__WHAT TO DO__:
Write out every entry exactly as it stands.
*** Opening SUPPLIED RECORDS ***
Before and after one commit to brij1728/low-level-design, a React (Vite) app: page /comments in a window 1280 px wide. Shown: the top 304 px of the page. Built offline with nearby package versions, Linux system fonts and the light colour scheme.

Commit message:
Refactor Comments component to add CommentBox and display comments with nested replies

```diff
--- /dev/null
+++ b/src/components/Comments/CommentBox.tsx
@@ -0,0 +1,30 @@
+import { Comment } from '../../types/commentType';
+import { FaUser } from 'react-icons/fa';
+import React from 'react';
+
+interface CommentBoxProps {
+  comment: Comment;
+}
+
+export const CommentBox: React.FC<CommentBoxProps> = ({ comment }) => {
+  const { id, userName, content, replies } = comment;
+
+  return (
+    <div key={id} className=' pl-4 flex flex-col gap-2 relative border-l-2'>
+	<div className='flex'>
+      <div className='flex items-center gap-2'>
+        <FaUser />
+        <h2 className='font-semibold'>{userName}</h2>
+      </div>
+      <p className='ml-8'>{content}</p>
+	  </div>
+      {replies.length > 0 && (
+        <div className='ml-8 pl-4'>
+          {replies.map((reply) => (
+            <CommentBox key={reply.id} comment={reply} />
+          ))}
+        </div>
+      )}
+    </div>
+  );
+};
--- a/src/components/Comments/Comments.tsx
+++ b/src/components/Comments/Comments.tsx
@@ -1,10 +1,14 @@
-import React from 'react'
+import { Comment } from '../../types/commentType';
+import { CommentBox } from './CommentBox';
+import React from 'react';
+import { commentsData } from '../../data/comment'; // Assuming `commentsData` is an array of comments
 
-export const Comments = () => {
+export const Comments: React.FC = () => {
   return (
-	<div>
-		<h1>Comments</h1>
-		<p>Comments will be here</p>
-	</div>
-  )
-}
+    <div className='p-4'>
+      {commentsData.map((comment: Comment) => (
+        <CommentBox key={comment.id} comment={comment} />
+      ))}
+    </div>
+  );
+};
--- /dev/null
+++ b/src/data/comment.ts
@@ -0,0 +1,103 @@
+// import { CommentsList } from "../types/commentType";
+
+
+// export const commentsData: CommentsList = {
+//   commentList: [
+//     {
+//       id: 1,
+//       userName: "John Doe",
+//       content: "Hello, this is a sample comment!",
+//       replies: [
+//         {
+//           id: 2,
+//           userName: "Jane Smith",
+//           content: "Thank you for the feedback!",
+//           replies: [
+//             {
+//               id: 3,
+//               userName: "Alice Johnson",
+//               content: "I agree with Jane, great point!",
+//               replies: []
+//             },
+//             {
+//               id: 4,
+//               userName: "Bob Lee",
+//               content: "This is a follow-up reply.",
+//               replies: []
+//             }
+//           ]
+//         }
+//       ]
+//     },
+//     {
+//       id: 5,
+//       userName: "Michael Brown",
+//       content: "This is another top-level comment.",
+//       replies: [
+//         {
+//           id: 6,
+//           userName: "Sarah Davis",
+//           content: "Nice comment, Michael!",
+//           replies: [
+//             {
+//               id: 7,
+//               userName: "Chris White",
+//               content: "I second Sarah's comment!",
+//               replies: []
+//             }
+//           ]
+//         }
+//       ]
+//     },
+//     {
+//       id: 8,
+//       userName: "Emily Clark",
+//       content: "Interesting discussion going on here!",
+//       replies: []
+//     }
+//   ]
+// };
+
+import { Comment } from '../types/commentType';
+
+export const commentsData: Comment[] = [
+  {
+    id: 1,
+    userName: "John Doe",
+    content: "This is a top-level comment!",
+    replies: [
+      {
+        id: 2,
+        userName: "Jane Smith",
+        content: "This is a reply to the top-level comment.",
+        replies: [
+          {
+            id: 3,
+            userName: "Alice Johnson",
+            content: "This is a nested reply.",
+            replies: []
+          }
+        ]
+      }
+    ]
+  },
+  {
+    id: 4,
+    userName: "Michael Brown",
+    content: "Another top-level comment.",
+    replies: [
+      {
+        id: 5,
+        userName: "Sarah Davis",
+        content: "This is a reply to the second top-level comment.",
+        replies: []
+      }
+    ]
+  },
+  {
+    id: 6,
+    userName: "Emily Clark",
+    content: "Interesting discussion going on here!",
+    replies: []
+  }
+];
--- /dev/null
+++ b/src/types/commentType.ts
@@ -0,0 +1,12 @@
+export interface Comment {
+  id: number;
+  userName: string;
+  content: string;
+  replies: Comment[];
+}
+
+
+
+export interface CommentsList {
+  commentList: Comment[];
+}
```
*** Closing SUPPLIED RECORDS ***
__PROBLEM SOLUTION__:
Before and after one commit to brij1728/low-level-design, a React (Vite) app: page /comments in a window 1280 px wide. Shown: the top 304 px of the page. Built offline with nearby package versions, Linux system fonts and the light colour scheme.

Commit message:
Refactor Comments component to add CommentBox and display comments with nested replies

```diff
--- /dev/null
+++ b/src/components/Comments/CommentBox.tsx
@@ -0,0 +1,30 @@
+import { Comment } from '../../types/commentType';
+import { FaUser } from 'react-icons/fa';
+import React from 'react';
+
+interface CommentBoxProps {
+  comment: Comment;
+}
+
+export const CommentBox: React.FC<CommentBoxProps> = ({ comment }) => {
+  const { id, userName, content, replies } = comment;
+
+  return (
+    <div key={id} className=' pl-4 flex flex-col gap-2 relative border-l-2'>
+	<div className='flex'>
+      <div className='flex items-center gap-2'>
+        <FaUser />
+        <h2 className='font-semibold'>{userName}</h2>
+      </div>
+      <p className='ml-8'>{content}</p>
+	  </div>
+      {replies.length > 0 && (
+        <div className='ml-8 pl-4'>
+          {replies.map((reply) => (
+            <CommentBox key={reply.id} comment={reply} />
+          ))}
+        </div>
+      )}
+    </div>
+  );
+};
--- a/src/components/Comments/Comments.tsx
+++ b/src/components/Comments/Comments.tsx
@@ -1,10 +1,14 @@
-import React from 'react'
+import { Comment } from '../../types/commentType';
+import { CommentBox } from './CommentBox';
+import React from 'react';
+import { commentsData } from '../../data/comment'; // Assuming `commentsData` is an array of comments
 
-export const Comments = () => {
+export const Comments: React.FC = () => {
   return (
-	<div>
-		<h1>Comments</h1>
-		<p>Comments will be here</p>
-	</div>
-  )
-}
+    <div className='p-4'>
+      {commentsData.map((comment: Comment) => (
+        <CommentBox key={comment.id} comment={comment} />
+      ))}
+    </div>
+  );
+};
--- /dev/null
+++ b/src/data/comment.ts
@@ -0,0 +1,103 @@
+// import { CommentsList } from "../types/commentType";
+
+
+// export const commentsData: CommentsList = {
+//   commentList: [
+//     {
+//       id: 1,
+//       userName: "John Doe",
+//       content: "Hello, this is a sample comment!",
+//       replies: [
+//         {
+//           id: 2,
+//           userName: "Jane Smith",
+//           content: "Thank you for the feedback!",
+//           replies: [
+//             {
+//               id: 3,
+//               userName: "Alice Johnson",
+//               content: "I agree with Jane, great point!",
+//               replies: []
+//             },
+//             {
+//               id: 4,
+//               userName: "Bob Lee",
+//               content: "This is a follow-up reply.",
+//               replies: []
+//             }
+//           ]
+//         }
+//       ]
+//     },
+//     {
+//       id: 5,
+//       userName: "Michael Brown",
+//       content: "This is another top-level comment.",
+//       replies: [
+//         {
+//           id: 6,
+//           userName: "Sarah Davis",
+//           content: "Nice comment, Michael!",
+//           replies: [
+//             {
+//               id: 7,
+//               userName: "Chris White",
+//               content: "I second Sarah's comment!",
+//               replies: []
+//             }
+//           ]
+//         }
+//       ]
+//     },
+//     {
+//       id: 8,
+//       userName: "Emily Clark",
+//       content: "Interesting discussion going on here!",
+//       replies: []
+//     }
+//   ]
+// };
+
+import { Comment } from '../types/commentType';
+
+export const commentsData: Comment[] = [
+  {
+    id: 1,
+    userName: "John Doe",
+    content: "This is a top-level comment!",
+    replies: [
+      {
+        id: 2,
+        userName: "Jane Smith",
+        content: "This is a reply to the top-level comment.",
+        replies: [
+          {
+            id: 3,
+            userName: "Alice Johnson",
+            content: "This is a nested reply.",
+            replies: []
+          }
+        ]
+      }
+    ]
+  },
+  {
+    id: 4,
+    userName: "Michael Brown",
+    content: "Another top-level comment.",
+    replies: [
+      {
+        id: 5,
+        userName: "Sarah Davis",
+        content: "This is a reply to the second top-level comment.",
+        replies: []
+      }
+    ]
+  },
+  {
+    id: 6,
+    userName: "Emily Clark",
+    content: "Interesting discussion going on here!",
+    replies: []
+  }
+];
--- /dev/null
+++ b/src/types/commentType.ts
@@ -0,0 +1,12 @@
+export interface Comment {
+  id: number;
+  userName: string;
+  content: string;
+  replies: Comment[];
+}
+
+
+
+export interface CommentsList {
+  commentList: Comment[];
+}
```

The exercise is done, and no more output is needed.